As we highlighted in yesterday’s post,
surgical errors continue to put patients at risk, despite efforts to hold hospitals more
accountable. In fact, according to a recent study by Johns Hopkins researchers,
surgeons make over 4,000 preventable mistakes every year.
The study examined “never events” that are always preventable.
They include retained foreign bodies in patients, surgery on the wrong
site, surgery on the wrong patient, or the wrong surgical procedure carried
out on the right patient.
In the 9,744 cases examined by the researchers, more than 6 percent of
patients died, while 32.9 percent suffered permanent injury. Retention
of foreign bodies was the most common surgical error, making up almost
half of all cases (49.8%).
Los Angeles Times reports, California hospitals are not immune to these errors. In fact,
they have reported more than 850 incidents involving retained foreign

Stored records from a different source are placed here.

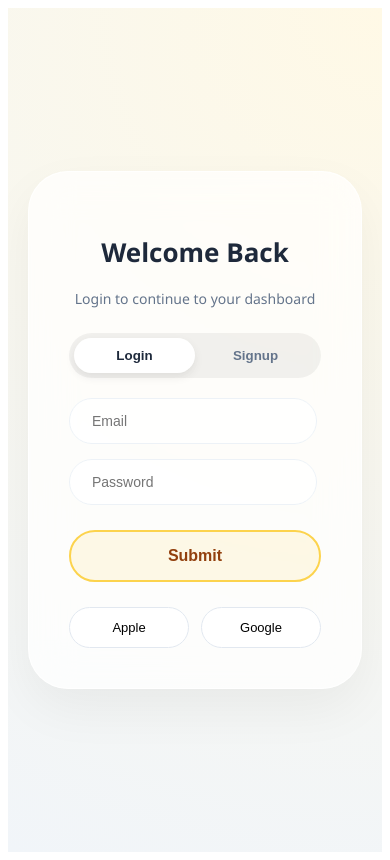
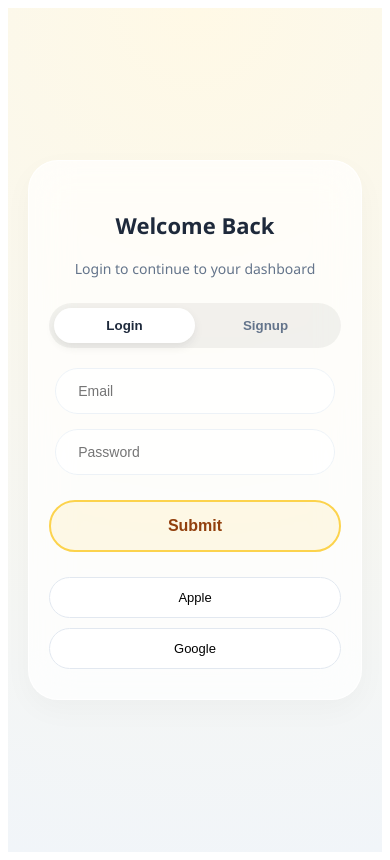
Before and after one commit to KejDhruv-Pharbit/Pharbit, a React (Vite) app in the folder Frontend/: page / in a window 390 px wide. Built offline with nearby package versions, Linux system fonts and the light colour scheme.

Commit message:
Responsivness

```diff
--- a/Frontend/src/Styles/Auth.css
+++ b/Frontend/src/Styles/Auth.css
@@ -336,7 +336,7 @@
 
 
 .auth-card form input {
-  width: 80%;
+  width: 90%;
   padding: 14px 22px;
   margin-bottom: 15px;
   border-radius: 100px; /* THE PILL LOOK */
@@ -390,3 +390,98 @@
   .auth-left { display: none; }
   .auth-right { flex: 1; width: 100%; }
 }
+
+
+/* ================= UPDATED RESPONSIVE DESIGN ================= */
+
+/* TABLET LAYOUT (Same layout, just scaled down) */
+@media (max-width: 1200px) {
+  .auth-left {
+    flex: 1; /* Give more room to the form */
+  }
+
+  .phone-mockup {
+    max-width: 500px; /* Scale down the phone image */
+  }
+
+  .auth-card {
+    max-width: 400px; /* Slimmer card for tablets */
+    padding: 30px;
+  }
+}
+
+/* SMALL TABLET / LARGE PHONE BREAKPOINT */
+@media (max-width: 992px) {
+  .auth-container {
+    gap: 20px;
+    padding: 20px;
+  }
+
+  .phone-mockup {
+    max-width: 400px;
+  }
+
+  .circle {
+    width: 45px; /* Smaller floating icons */
+    height: 45px;
+    font-size: 18px;
+  }
+}
+
+/* MOBILE VIEW (Phones) */
+@media (max-width: 768px) {
+  .auth-container {
+    /* Background adjustment for a cleaner mobile look */
+    background: radial-gradient(circle at top, #fff9e6, #f1f5f9);
+    flex-direction: column;
+    justify-content: center;
+    overflow-y: auto; /* Allow scrolling if keyboard pops up */
+  }
+
+  .auth-left {
+    display: none; /* Hide phone mockup on mobile as requested */
+  }
+
+  .auth-right {
+    width: 100%;
+    padding: 15px;
+  }
+
+  .auth-card {
+    width: 100%;
+    max-width: 100%; /* Take full width minus padding */
+    border-radius: 30px; /* Slightly less rounded for small screens */
+    padding: 30px 20px;
+    box-shadow: 0 10px 30px rgba(0, 0, 0, 0.03);
+  }
+
+  .auth-card h2 {
+    font-size: 22px;
+  }
+
+  /* Fix for the 80% input width in your current code */
+  .auth-card form {
+    display: flex;
+    flex-direction: column;
+    align-items: center;
+    width: 100%;
+  }
+
+  .auth-card form input {
+    width: 80% !important; /* Forces inputs to be full width on mobile */
+  }
+
+  .social-btns {
+    flex-direction: column; /* Stack Apple/Google buttons on small phones */
+    gap: 10px;
+  }
+}
+
+/* LANDSCAPE FIX (For phones held sideways) */
+@media (max-height: 500px) and (max-width: 900px) {
+  .auth-container {
+    height: auto;
+    padding: 40px 20px;
+  }
+  .auth-left { display: none; }
+}
```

bodies in the last five years, according to the state’s Department
of Public Health. Four of the ten hospitals fined by the agency last month
were penalized for leaving surgical items—from sponges to syringes—
Even more alarming, the study’s lead author, Martin Makary, believes
that the study likely underestimates the problem, as many patients never
file claims after errors. In addition, many mistakes may go undetected.